What you need to do:
Exact reproduction is required for the lines below starting at the line with "Before and after one commit to fbecerra/moloco-visualizations, a" and ending at the line with "Also changed, not shown: 5", both included. No other lines, and no pictures.

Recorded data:
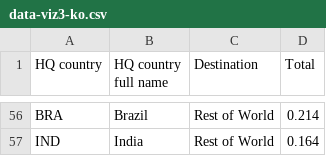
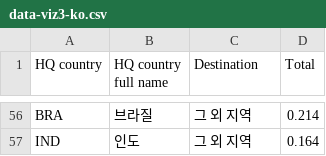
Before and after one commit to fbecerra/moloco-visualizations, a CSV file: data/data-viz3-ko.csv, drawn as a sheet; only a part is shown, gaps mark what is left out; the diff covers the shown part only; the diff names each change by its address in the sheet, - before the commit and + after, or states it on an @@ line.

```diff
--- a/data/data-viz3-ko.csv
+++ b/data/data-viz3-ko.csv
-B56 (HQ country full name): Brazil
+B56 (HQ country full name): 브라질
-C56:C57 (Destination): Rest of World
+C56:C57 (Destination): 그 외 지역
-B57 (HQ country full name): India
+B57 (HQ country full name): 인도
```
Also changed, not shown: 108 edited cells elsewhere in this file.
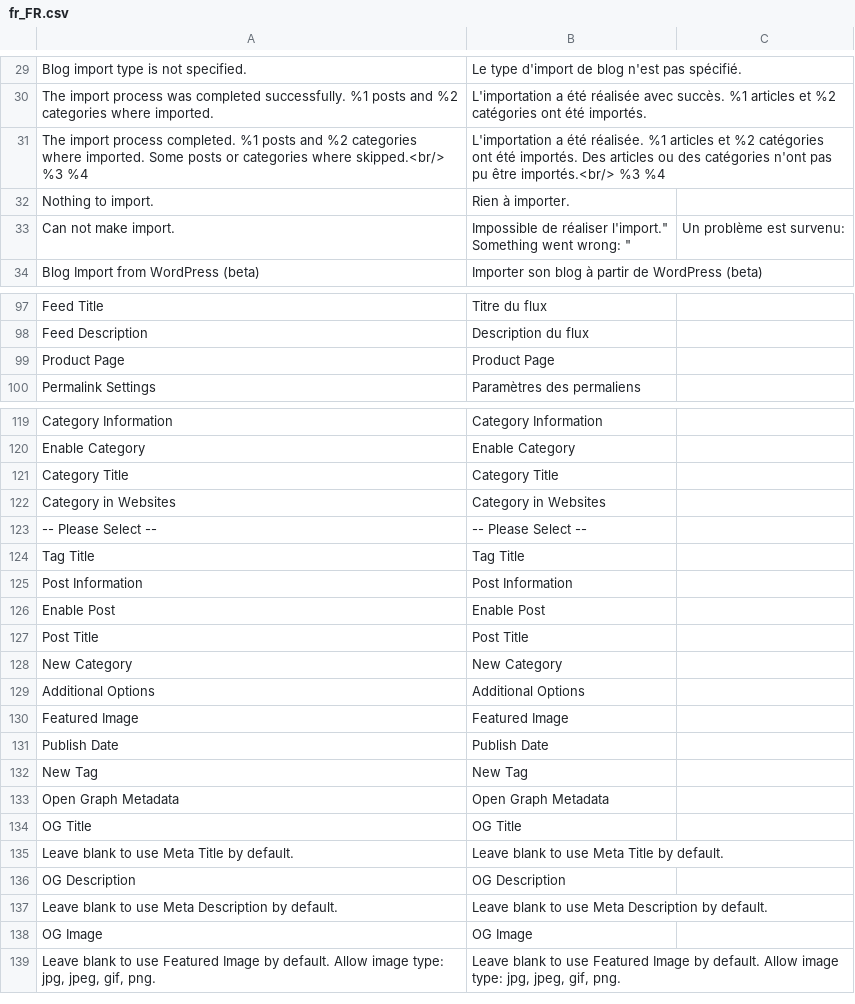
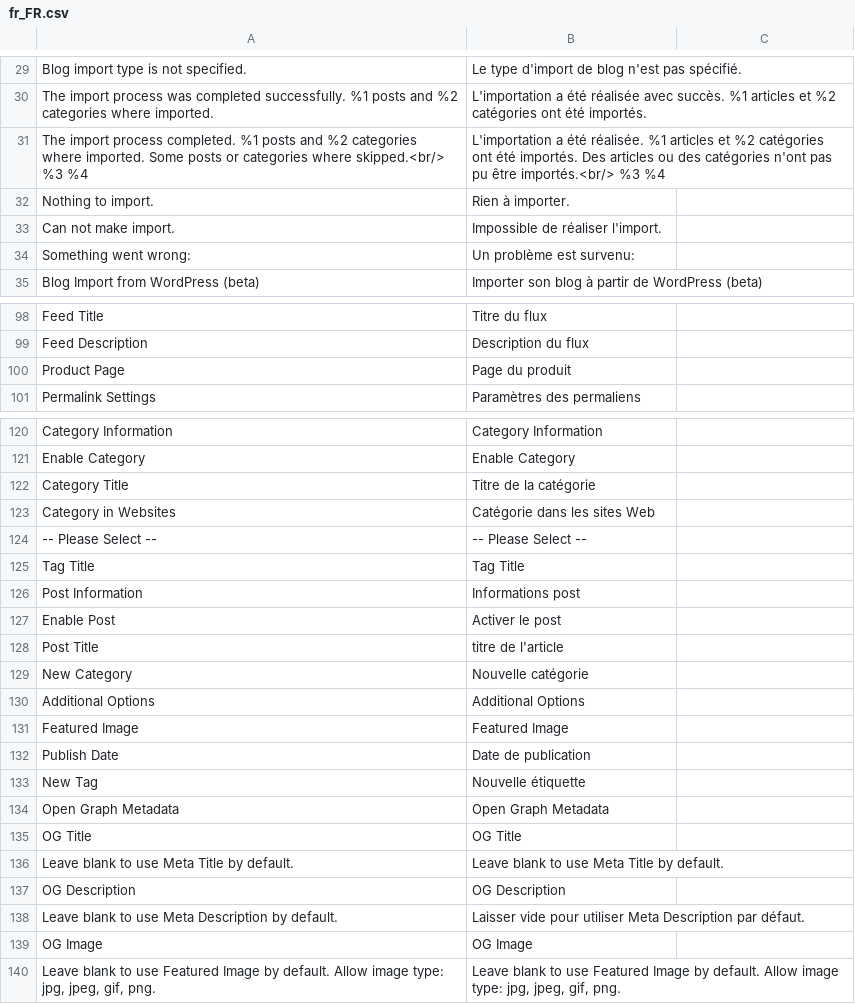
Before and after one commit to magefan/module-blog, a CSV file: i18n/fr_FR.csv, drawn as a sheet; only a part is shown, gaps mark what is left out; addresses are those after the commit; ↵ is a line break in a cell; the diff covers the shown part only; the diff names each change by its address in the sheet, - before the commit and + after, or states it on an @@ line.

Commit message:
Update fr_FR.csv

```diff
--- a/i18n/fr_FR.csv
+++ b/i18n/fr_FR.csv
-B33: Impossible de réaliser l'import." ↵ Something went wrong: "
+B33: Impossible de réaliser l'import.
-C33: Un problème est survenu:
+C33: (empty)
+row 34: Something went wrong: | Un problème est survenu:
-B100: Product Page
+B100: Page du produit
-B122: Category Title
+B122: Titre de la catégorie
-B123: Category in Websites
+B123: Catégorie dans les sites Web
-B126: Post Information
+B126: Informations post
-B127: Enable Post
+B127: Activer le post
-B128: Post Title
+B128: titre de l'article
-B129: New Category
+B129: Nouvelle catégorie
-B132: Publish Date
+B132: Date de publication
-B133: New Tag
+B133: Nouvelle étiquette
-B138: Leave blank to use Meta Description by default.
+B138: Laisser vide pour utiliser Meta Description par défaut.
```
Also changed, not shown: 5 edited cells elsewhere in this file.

==

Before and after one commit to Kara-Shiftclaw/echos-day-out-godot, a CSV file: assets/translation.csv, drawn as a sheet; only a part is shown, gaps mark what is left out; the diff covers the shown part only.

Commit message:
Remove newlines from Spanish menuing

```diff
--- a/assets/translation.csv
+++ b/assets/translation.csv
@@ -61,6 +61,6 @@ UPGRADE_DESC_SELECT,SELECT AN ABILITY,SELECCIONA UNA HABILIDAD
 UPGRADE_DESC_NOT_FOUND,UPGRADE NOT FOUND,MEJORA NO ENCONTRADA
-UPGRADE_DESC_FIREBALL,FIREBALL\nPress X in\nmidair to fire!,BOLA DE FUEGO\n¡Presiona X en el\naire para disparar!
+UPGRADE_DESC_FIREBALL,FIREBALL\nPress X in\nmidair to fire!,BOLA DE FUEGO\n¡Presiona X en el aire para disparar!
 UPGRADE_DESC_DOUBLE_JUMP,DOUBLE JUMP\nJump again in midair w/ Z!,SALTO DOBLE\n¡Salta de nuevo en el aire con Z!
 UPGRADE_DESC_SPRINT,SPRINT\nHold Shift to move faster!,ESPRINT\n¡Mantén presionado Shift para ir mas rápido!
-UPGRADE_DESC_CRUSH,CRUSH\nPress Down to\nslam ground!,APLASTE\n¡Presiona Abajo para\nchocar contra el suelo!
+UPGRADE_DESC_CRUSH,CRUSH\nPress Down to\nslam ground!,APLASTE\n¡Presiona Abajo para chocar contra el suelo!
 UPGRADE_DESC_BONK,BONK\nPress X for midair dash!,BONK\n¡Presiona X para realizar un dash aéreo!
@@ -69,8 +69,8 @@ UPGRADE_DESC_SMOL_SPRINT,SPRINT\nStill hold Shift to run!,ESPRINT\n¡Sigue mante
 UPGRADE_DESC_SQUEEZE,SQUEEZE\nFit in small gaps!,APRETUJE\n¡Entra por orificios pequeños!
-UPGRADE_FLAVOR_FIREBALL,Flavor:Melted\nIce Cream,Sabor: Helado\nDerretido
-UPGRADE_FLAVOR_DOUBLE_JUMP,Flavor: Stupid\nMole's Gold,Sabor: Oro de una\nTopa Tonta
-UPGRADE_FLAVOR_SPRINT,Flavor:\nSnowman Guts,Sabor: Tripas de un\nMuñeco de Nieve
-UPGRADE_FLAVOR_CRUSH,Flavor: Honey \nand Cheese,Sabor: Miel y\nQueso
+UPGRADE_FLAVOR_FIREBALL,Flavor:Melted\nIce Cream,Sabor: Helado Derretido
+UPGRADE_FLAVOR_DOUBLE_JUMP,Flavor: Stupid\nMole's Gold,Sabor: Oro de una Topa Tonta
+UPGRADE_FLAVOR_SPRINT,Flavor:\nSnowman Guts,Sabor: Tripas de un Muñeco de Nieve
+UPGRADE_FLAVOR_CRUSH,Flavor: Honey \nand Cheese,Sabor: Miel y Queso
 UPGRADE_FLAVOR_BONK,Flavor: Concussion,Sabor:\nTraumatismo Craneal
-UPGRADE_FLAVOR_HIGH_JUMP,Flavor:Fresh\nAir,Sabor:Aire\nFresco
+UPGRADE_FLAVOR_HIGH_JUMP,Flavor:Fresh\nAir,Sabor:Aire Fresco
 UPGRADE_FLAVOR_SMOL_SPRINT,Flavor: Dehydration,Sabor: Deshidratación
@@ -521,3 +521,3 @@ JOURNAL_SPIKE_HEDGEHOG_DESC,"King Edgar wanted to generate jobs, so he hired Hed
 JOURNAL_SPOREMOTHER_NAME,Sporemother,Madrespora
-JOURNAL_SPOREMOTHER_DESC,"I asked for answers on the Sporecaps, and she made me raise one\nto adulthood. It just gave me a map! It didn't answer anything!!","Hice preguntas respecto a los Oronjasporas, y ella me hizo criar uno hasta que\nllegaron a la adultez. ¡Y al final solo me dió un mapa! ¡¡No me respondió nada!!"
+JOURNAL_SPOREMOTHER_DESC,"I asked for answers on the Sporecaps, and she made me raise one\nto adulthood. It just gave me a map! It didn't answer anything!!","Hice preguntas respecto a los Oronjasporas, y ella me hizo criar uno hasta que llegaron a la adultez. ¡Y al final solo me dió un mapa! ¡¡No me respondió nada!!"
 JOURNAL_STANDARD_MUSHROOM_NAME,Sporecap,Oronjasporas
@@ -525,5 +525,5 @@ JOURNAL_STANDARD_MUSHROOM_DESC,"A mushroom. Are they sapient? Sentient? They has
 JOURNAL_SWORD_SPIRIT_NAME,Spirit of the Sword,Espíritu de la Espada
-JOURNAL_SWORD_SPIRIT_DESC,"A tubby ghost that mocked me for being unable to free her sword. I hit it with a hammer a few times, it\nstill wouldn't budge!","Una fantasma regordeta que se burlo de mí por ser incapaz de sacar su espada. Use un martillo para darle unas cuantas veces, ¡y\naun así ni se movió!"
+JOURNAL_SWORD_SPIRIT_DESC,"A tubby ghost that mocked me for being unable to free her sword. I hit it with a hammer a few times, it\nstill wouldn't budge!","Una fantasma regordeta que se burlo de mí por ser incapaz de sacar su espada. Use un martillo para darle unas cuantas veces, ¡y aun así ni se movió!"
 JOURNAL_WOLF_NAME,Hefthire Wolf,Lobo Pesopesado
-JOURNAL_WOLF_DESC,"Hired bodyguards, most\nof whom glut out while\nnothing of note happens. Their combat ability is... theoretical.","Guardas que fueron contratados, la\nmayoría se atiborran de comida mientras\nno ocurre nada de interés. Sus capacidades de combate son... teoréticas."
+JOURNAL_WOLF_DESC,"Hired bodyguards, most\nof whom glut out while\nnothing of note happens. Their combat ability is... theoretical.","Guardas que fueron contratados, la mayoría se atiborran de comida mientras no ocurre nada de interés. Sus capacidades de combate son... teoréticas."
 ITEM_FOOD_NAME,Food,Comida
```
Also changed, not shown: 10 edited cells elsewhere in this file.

Worked solution:
Before and after one commit to fbecerra/moloco-visualizations, a CSV file: data/data-viz3-ko.csv, drawn as a sheet; only a part is shown, gaps mark what is left out; the diff covers the shown part only; the diff names each change by its address in the sheet, - before the commit and + after, or states it on an @@ line.

```diff
--- a/data/data-viz3-ko.csv
+++ b/data/data-viz3-ko.csv
-B56 (HQ country full name): Brazil
+B56 (HQ country full name): 브라질
-C56:C57 (Destination): Rest of World
+C56:C57 (Destination): 그 외 지역
-B57 (HQ country full name): India
+B57 (HQ country full name): 인도
```
Also changed, not shown: 108 edited cells elsewhere in this file.
Before and after one commit to magefan/module-blog, a CSV file: i18n/fr_FR.csv, drawn as a sheet; only a part is shown, gaps mark what is left out; addresses are those after the commit; ↵ is a line break in a cell; the diff covers the shown part only; the diff names each change by its address in the sheet, - before the commit and + after, or states it on an @@ line.

Commit message:
Update fr_FR.csv

```diff
--- a/i18n/fr_FR.csv
+++ b/i18n/fr_FR.csv
-B33: Impossible de réaliser l'import." ↵ Something went wrong: "
+B33: Impossible de réaliser l'import.
-C33: Un problème est survenu:
+C33: (empty)
+row 34: Something went wrong: | Un problème est survenu:
-B100: Product Page
+B100: Page du produit
-B122: Category Title
+B122: Titre de la catégorie
-B123: Category in Websites
+B123: Catégorie dans les sites Web
-B126: Post Information
+B126: Informations post
-B127: Enable Post
+B127: Activer le post
-B128: Post Title
+B128: titre de l'article
-B129: New Category
+B129: Nouvelle catégorie
-B132: Publish Date
+B132: Date de publication
-B133: New Tag
+B133: Nouvelle étiquette
-B138: Leave blank to use Meta Description by default.
+B138: Laisser vide pour utiliser Meta Description par défaut.
```
Also changed, not shown: 5 edited cells elsewhere in this file.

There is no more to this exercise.